Andrew Silow-Carroll: Passoverkill? Suggestions to make next year's seders even more culturally sensitive

Sara Israelsen Hartley: Seeking the Divine: An ancient connection in a new context

Christine M. Flowers: Priest's execution in Syria should be call to action

Courtnie Erickson: How to help kids accept the poor decisions of others

Lizette Borreli: A Glass Of Milk A Day Keeps Knee Arthritis At Bay

Lizette Borreli: 5 Health Conditions Your Breath Knows Before You Do

The Kosher Gourmet by Betty Rosbottom Coconut Walnut Bars' golden brown morsels are a beautifully balanced delectable delight

April 18, 2014

Rabbi Yonason Goldson: Clarifying one of the greatest philosophical conundrums in theology

Caroline B. Glick: The disappearance of US will

Megan Wallgren: 10 things I've learned from my teenagers

Lizette Borreli: Green Tea Boosts Brain Power, May Help Treat Dementia

John Ericson: Trying hard to be 'positive' but never succeeding? Blame Your Brain

The Kosher Gourmet by Julie Rothman Almondy, flourless torta del re (Italian king's cake), has royal roots, is simple to make, . . . but devour it because it's simply delicious

April 14, 2014

Rabbi Dr Naftali Brawer: Passover frees us from the tyranny of time

Greg Crosby: Passing Over Religion

Eric Schulzke: First degree: How America really recovered from a murder epidemic

Georgia Lee: When love is not enough: Teaching your kids about the realities of adult relationships

Cameron Huddleston: Freebies for Your Lawn and Garden

Gordon Pape: How you can tell if your financial adviser is setting you up for potential ruin

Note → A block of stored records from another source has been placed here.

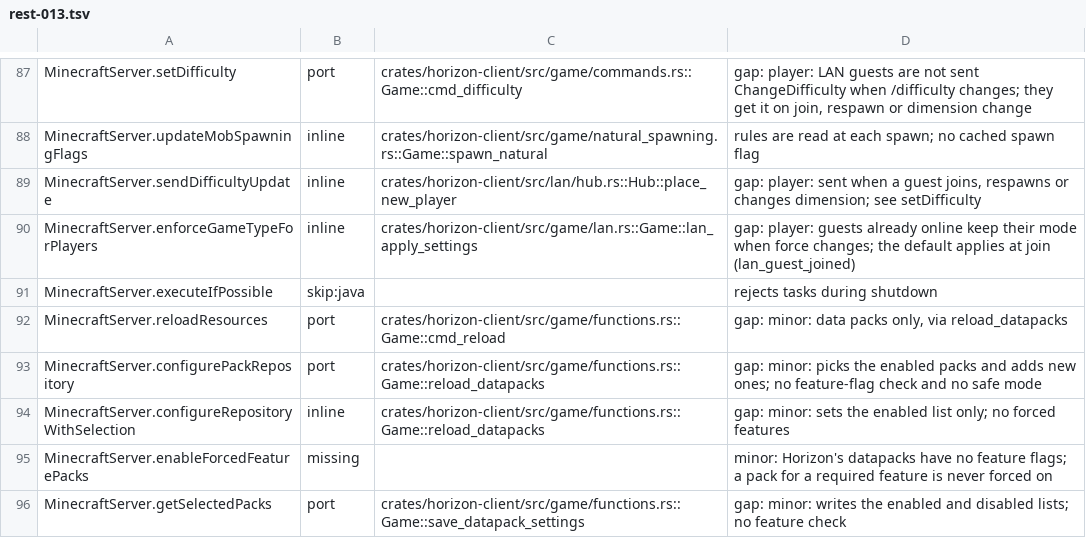
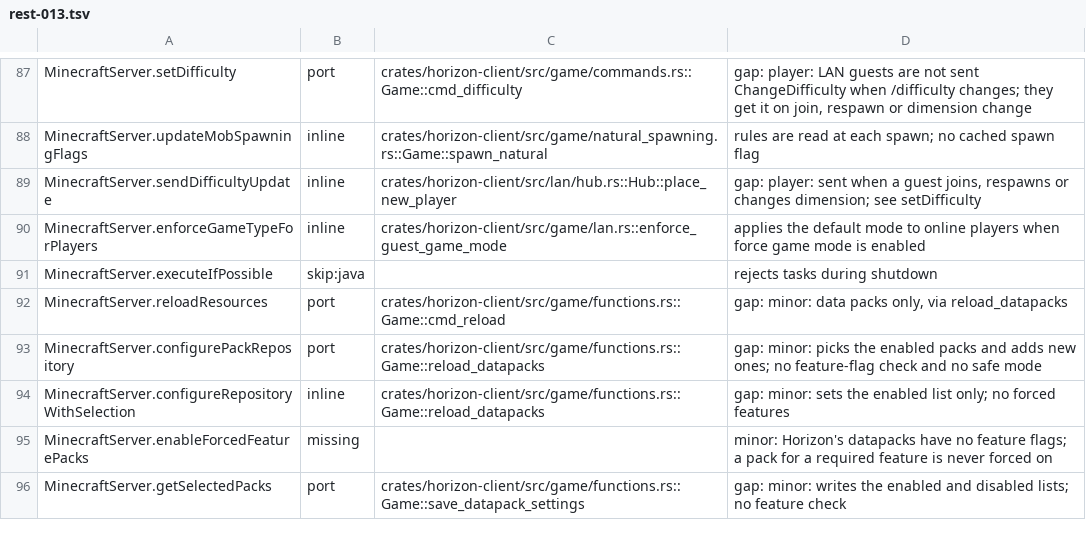
Before and after one commit to bunchy7s/horizon-offline, a TSV file: tools/port_map/rest-013.tsv, drawn as a sheet; only a part is shown, gaps mark what is left out.

```diff
--- a/tools/port_map/rest-013.tsv
+++ b/tools/port_map/rest-013.tsv
@@ -89,3 +89,3 @@ MinecraftServer.updateMobSpawningFlags	inline	crates/horizon-client/src/game/nat
 MinecraftServer.sendDifficultyUpdate	inline	crates/horizon-client/src/lan/hub.rs::Hub::place_new_player	gap: player: sent when a guest joins, respawns or changes dimension; see setDifficulty
-MinecraftServer.enforceGameTypeForPlayers	inline	crates/horizon-client/src/game/lan.rs::Game::lan_apply_settings	gap: player: guests already online keep their mode when force changes; the default applies at join (lan_guest_joined)
+MinecraftServer.enforceGameTypeForPlayers	inline	crates/horizon-client/src/game/lan.rs::enforce_guest_game_mode	applies the default mode to online players when force game mode is enabled
 MinecraftServer.executeIfPossible	skip:java		rejects tasks during shutdown
```
Also changed, not shown: tools/port_map/rest-017.tsv, 5 other files.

Dana Dovey: Up to 500,000 people die each year from hepatitis C-related liver disease. New Treatment Has Over 90% Success Rate

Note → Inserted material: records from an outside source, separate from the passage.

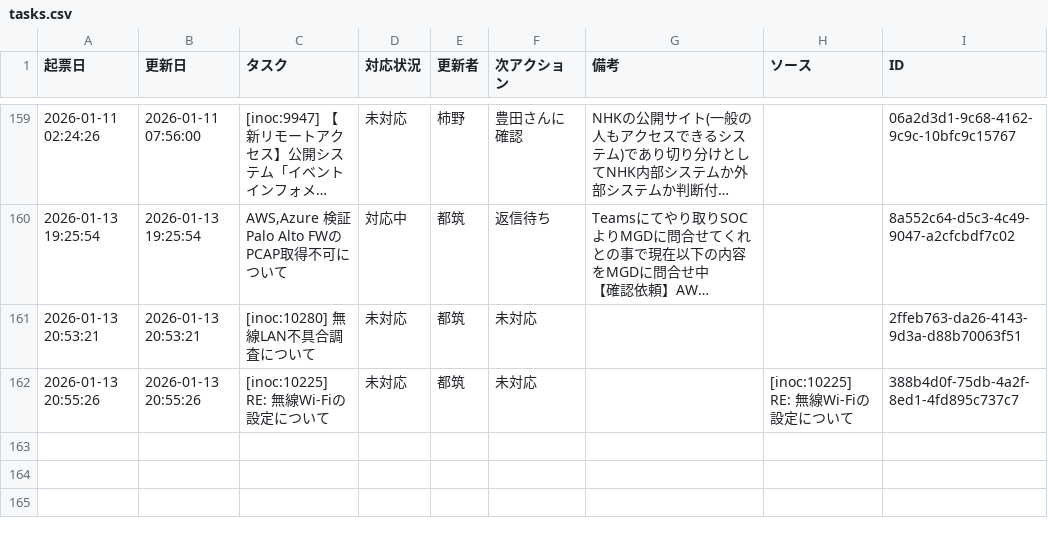
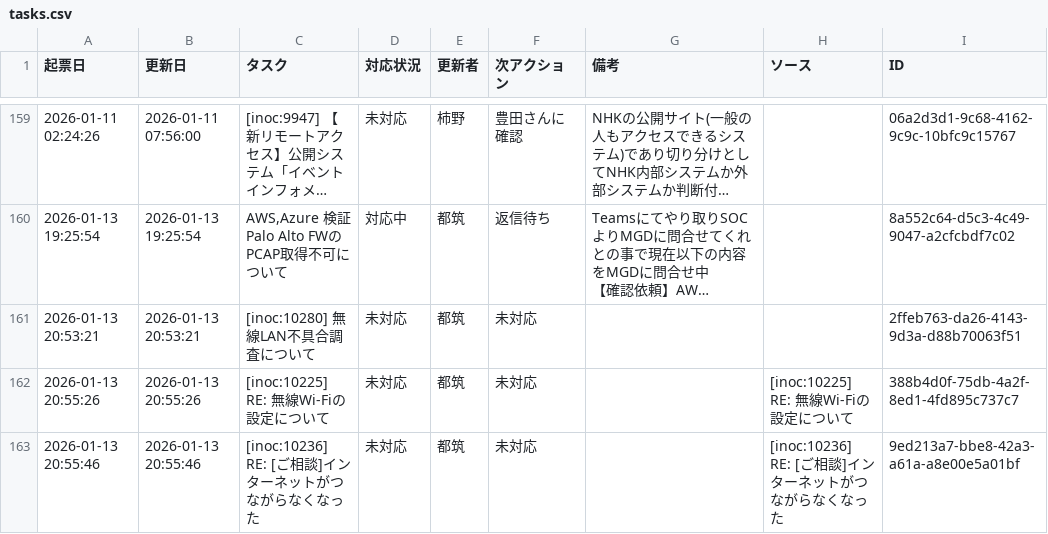
Before and after one commit to weakest4me/taskboard-streamlit, a CSV file: tasks.csv, drawn as a sheet; only a part is shown, gaps mark what is left out; long unchanged cells end in …; the diff names each change by its address in the sheet, - before the commit and + after, or states it on an @@ line.

Commit message:
Update tasks.csv from Streamlit app (2026-01-13 20:55:46 JST)

```diff
--- a/tasks.csv
+++ b/tasks.csv
+row 163: 2026-01-13 20:55:46 | 2026-01-13 20:55:46 | [inoc:10236] RE: [ご相談]インターネットがつながらなくなった | 未対応 | 都筑 | 未対応 |  | [inoc:10236] RE: [ご相談]インターネットがつながらなくなった | 9ed213a7-bbe8-42a3-a61a-a8e00e5a01bf
```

Justin Caba: Eating Watermelon Can Help Control High Blood Pressure

The Kosher Gourmet by Joshua E. London and Lou Marmon Don't dare pass over these Pesach picks for Manischewitz!

April 11, 2014

Rabbi Hillel Goldberg: Silence is much more than golden

Caroline B. Glick: Forgetting freedom at Passover

Susan Swann: How to value a child for who he is, not just what he does

Cameron Huddleston: 7 Financial Tasks You Should Tackle Right Now

Sandra Block and Lisa Gerstner: How to Profit From Your Passion

Susan Scutti: A Simple Blood Test Might Soon Diagnose Cancer

Chris Weller: Have A Slow Metabolism? Let Science Speed It Up For You

The Kosher Gourmet by Diane Rossen Worthington Whitefish Terrine: A French take on gefilte fish

April 9, 2014

Jonathan Tobin: Why Did Kerry Lie About Israeli Blame?

Samuel G. Freedman: A resolution 70 years later for a father's unsettling legacy of ashes from Dachau

Jessica Ivins: A resolution 70 years later for a father's unsettling legacy of ashes from Dachau

Kim Giles: Asking for help is not weakness

Kathy Kristof and Barbara Hoch Marcus: 7 Great Growth Israeli Stocks

Matthew Mientka: How Beans, Peas, And Chickpeas Cleanse Bad Cholesterol and Lowers Risk of Heart Disease

Sabrina Bachai: 5 At-Home Treatments For Headaches

The Kosher Gourmet by Daniel Neman Have yourself a matzo ball: The secrets bubby never told you and recipes she could have never imagined

April 8, 2014

Lori Nawyn: At Your Wit's End and Back: Finding Peace

Susan B. Garland and Rachel L. Sheedy: Strategies Married Couples Can Use to Boost Benefits

David Muhlbaum: Smart Tax Deductions Non-Itemizers Can Claim

Jill Weisenberger, M.S., R.D.N., C.D.E : Before You Lose Your Mental Edge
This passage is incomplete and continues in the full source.